- WHAT NEEDS TO BE DONE
Your copy should match the listing word for word, apart from the pictures, which are left out.

- EXERCISE INPUT
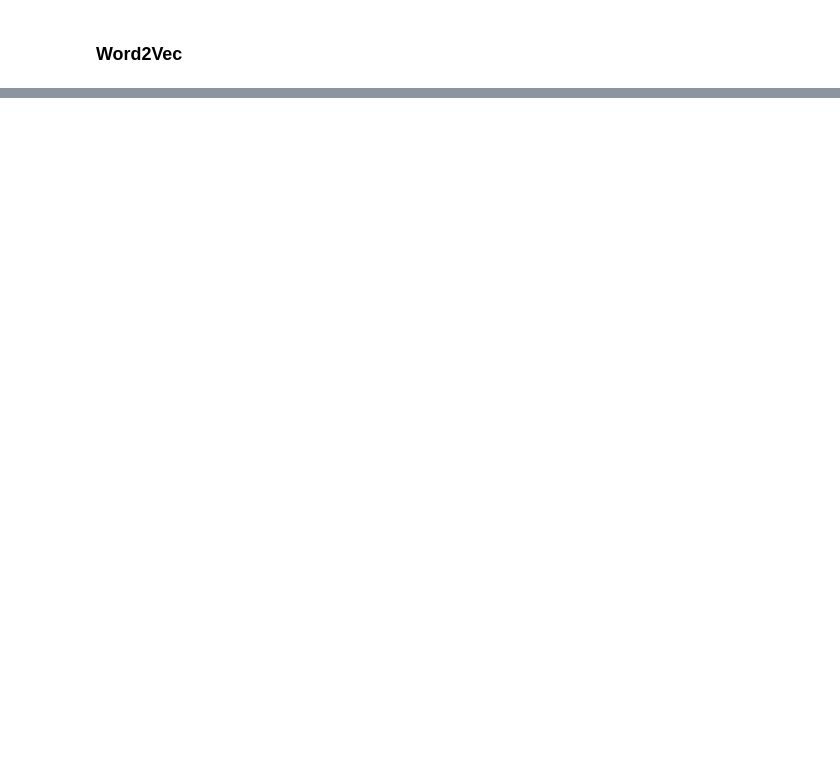
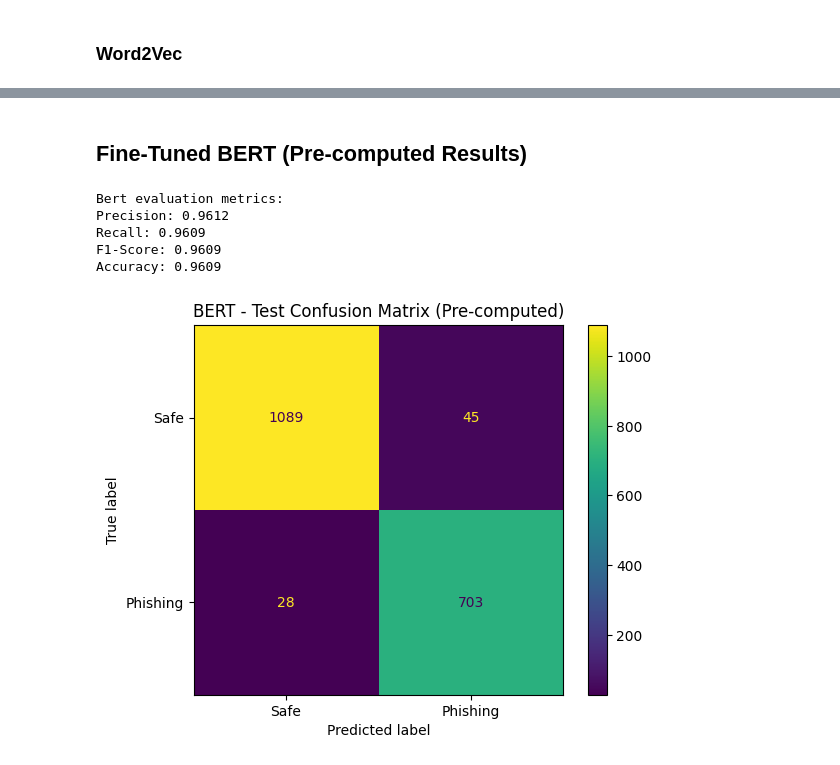
Before and after one commit to AidanHuertaUCI/E-ML-Project, a Jupyter notebook: project.ipynb, the cells around one changed output, grey strips where cells are left out. Saved outputs shown, nothing was run; the diff lists cells and outputs as text; code cells hidden in the pictures; blank space fills up the shorter version.

```diff
--- a/project.ipynb
+++ b/project.ipynb
@@ -399,0 +340,25 @@ KeyboardInterrupt:
+# %% [markdown]
+## Fine-Tuned BERT (Pre-computed Results)
+# %%
+# Pre-computed results (takes too long to run for demo)
+bert_results = {
+    "Precision": 0.9612, "Recall": 0.9609, "F1-Score": 0.9609, "Accuracy": 0.9609
+}
+bert_cm = np.array([[1089, 45], [28, 703]])
+
+print("Bert evaluation metrics:")
+print(f"Precision: {bert_results['Precision']:.4f}")
+print(f"Recall: {bert_results['Recall']:.4f}")
+print(f"F1-Score: {bert_results['F1-Score']:.4f}")
+print(f"Accuracy: {bert_results['Accuracy']:.4f}")
+
+ConfusionMatrixDisplay(bert_cm, display_labels=['Safe', 'Phishing']).plot()
+plt.title('BERT - Test Confusion Matrix (Pre-computed)')
+plt.show()
+# %% [output]
+Bert evaluation metrics:
+Precision: 0.9612
+Recall: 0.9609
+F1-Score: 0.9609
+Accuracy: 0.9609
+[figure, added]
```
Also changed, not shown: parts of 21 cells of this notebook.
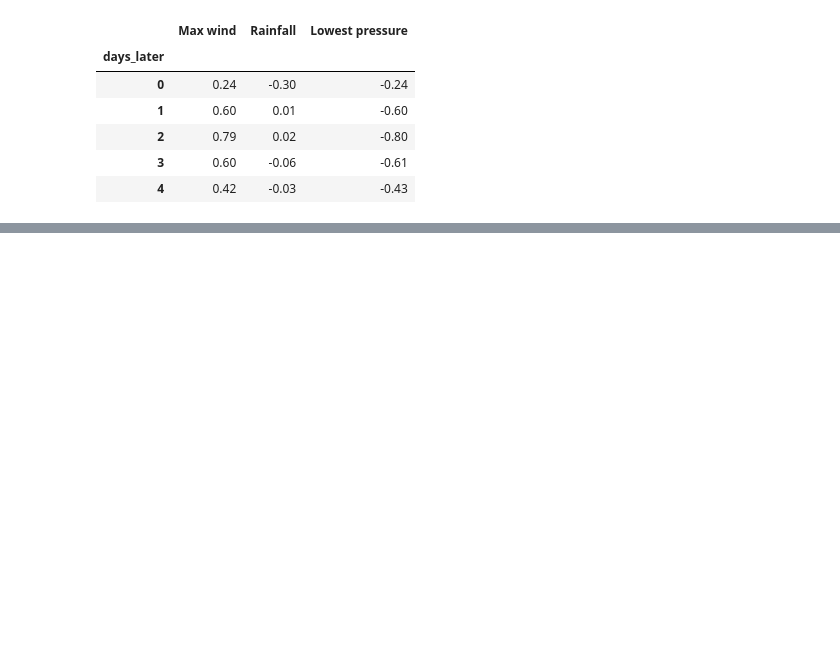
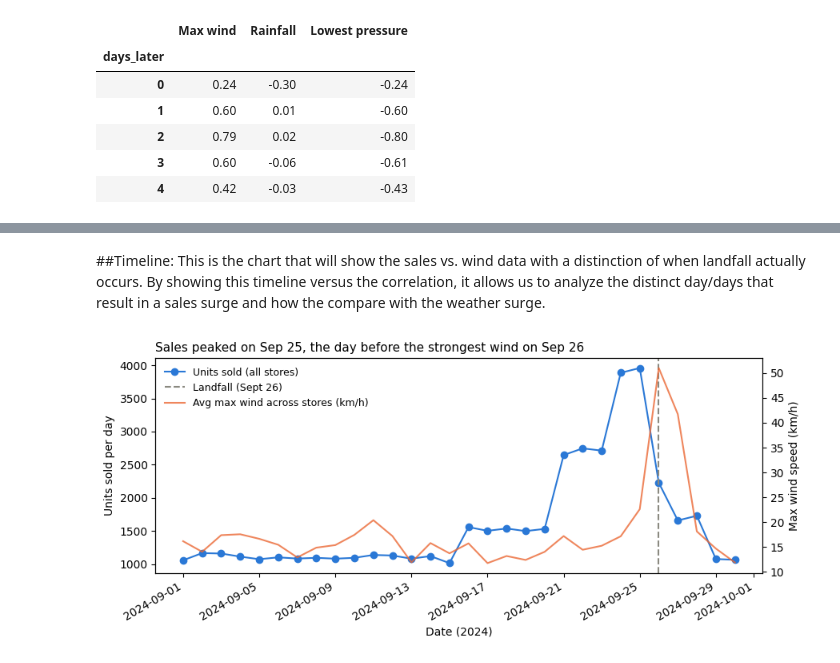
Before and after one commit to BenFreilichUVA/walmart-hurricane-project, a Jupyter notebook: notebooks/scratch/team_notebook.ipynb, the cells around one changed output, grey strips where cells are left out. Cells and saved outputs as stored; diff of their text form; code cells hidden in the pictures; blank space fills up the shorter version.

```diff
--- a/notebooks/scratch/team_notebook.ipynb
+++ b/notebooks/scratch/team_notebook.ipynb
@@ -1021,0 +1026,28 @@ lag_table
+# %% [markdown]
+##Timeline: This is the chart that will show the sales vs. wind data with a distinction of when landfall actually occurs.
+By showing this timeline versus the correlation, it allows us to analyze the distinct day/days that result in a sales surge and how the compare with the weather surge.
+# %%
+peak_sales = merged.loc[merged['units'].idxmax(), 'date']
+peak_wind = merged.loc[merged['windspeed_max'].idxmax(), 'date']
+gap = (peak_wind - peak_sales).days
+
+fig, ax = plt.subplots(figsize=(9, 4))
+ax.plot(merged['date'], merged['units'], marker='o', color=COLORS[0], label='Units sold (all stores)')
+ax.axvline(LANDFALL, color=MUTED, linestyle='--', label='Landfall (Sept 26)')
+ax.set_xlabel('Date (2024)')
+ax.set_ylabel('Units sold per day')
+
+ax2 = ax.twinx()
+ax2.plot(merged['date'], merged['windspeed_max'], color=COLORS[1], alpha=0.8, label='Avg max wind across stores (km/h)')
+ax2.set_ylabel('Max wind speed (km/h)')
+
+ax.set_title(f'Sales peaked on {peak_sales:%b %d}, {days_text(gap)} before the strongest wind on {peak_wind:%b %d}',
+             loc='left', fontsize=11)
+h1, l1 = ax.get_legend_handles_labels()
+h2, l2 = ax2.get_legend_handles_labels()
+ax.legend(h1 + h2, l1 + l2, loc='upper left', frameon=False, fontsize=9)
+fig.autofmt_xdate()
+plt.tight_layout()
+plt.show()
+# %% [output]
+[figure, added]
```
Also changed, not shown: parts of 3 cells of this notebook.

- RESULT OF THE EXERCISE
Before and after one commit to AidanHuertaUCI/E-ML-Project, a Jupyter notebook: project.ipynb, the cells around one changed output, grey strips where cells are left out. Saved outputs shown, nothing was run; the diff lists cells and outputs as text; code cells hidden in the pictures; blank space fills up the shorter version.

```diff
--- a/project.ipynb
+++ b/project.ipynb
@@ -399,0 +340,25 @@ KeyboardInterrupt:
+# %% [markdown]
+## Fine-Tuned BERT (Pre-computed Results)
+# %%
+# Pre-computed results (takes too long to run for demo)
+bert_results = {
+    "Precision": 0.9612, "Recall": 0.9609, "F1-Score": 0.9609, "Accuracy": 0.9609
+}
+bert_cm = np.array([[1089, 45], [28, 703]])
+
+print("Bert evaluation metrics:")
+print(f"Precision: {bert_results['Precision']:.4f}")
+print(f"Recall: {bert_results['Recall']:.4f}")
+print(f"F1-Score: {bert_results['F1-Score']:.4f}")
+print(f"Accuracy: {bert_results['Accuracy']:.4f}")
+
+ConfusionMatrixDisplay(bert_cm, display_labels=['Safe', 'Phishing']).plot()
+plt.title('BERT - Test Confusion Matrix (Pre-computed)')
+plt.show()
+# %% [output]
+Bert evaluation metrics:
+Precision: 0.9612
+Recall: 0.9609
+F1-Score: 0.9609
+Accuracy: 0.9609
+[figure, added]
```
Also changed, not shown: parts of 21 cells of this notebook.
Before and after one commit to BenFreilichUVA/walmart-hurricane-project, a Jupyter notebook: notebooks/scratch/team_notebook.ipynb, the cells around one changed output, grey strips where cells are left out. Cells and saved outputs as stored; diff of their text form; code cells hidden in the pictures; blank space fills up the shorter version.

```diff
--- a/notebooks/scratch/team_notebook.ipynb
+++ b/notebooks/scratch/team_notebook.ipynb
@@ -1021,0 +1026,28 @@ lag_table
+# %% [markdown]
+##Timeline: This is the chart that will show the sales vs. wind data with a distinction of when landfall actually occurs.
+By showing this timeline versus the correlation, it allows us to analyze the distinct day/days that result in a sales surge and how the compare with the weather surge.
+# %%
+peak_sales = merged.loc[merged['units'].idxmax(), 'date']
+peak_wind = merged.loc[merged['windspeed_max'].idxmax(), 'date']
+gap = (peak_wind - peak_sales).days
+
+fig, ax = plt.subplots(figsize=(9, 4))
+ax.plot(merged['date'], merged['units'], marker='o', color=COLORS[0], label='Units sold (all stores)')
+ax.axvline(LANDFALL, color=MUTED, linestyle='--', label='Landfall (Sept 26)')
+ax.set_xlabel('Date (2024)')
+ax.set_ylabel('Units sold per day')
+
+ax2 = ax.twinx()
+ax2.plot(merged['date'], merged['windspeed_max'], color=COLORS[1], alpha=0.8, label='Avg max wind across stores (km/h)')
+ax2.set_ylabel('Max wind speed (km/h)')
+
+ax.set_title(f'Sales peaked on {peak_sales:%b %d}, {days_text(gap)} before the strongest wind on {peak_wind:%b %d}',
+             loc='left', fontsize=11)
+h1, l1 = ax.get_legend_handles_labels()
+h2, l2 = ax2.get_legend_handles_labels()
+ax.legend(h1 + h2, l1 + l2, loc='upper left', frameon=False, fontsize=9)
+fig.autofmt_xdate()
+plt.tight_layout()
+plt.show()
+# %% [output]
+[figure, added]
```
Also changed, not shown: parts of 3 cells of this notebook.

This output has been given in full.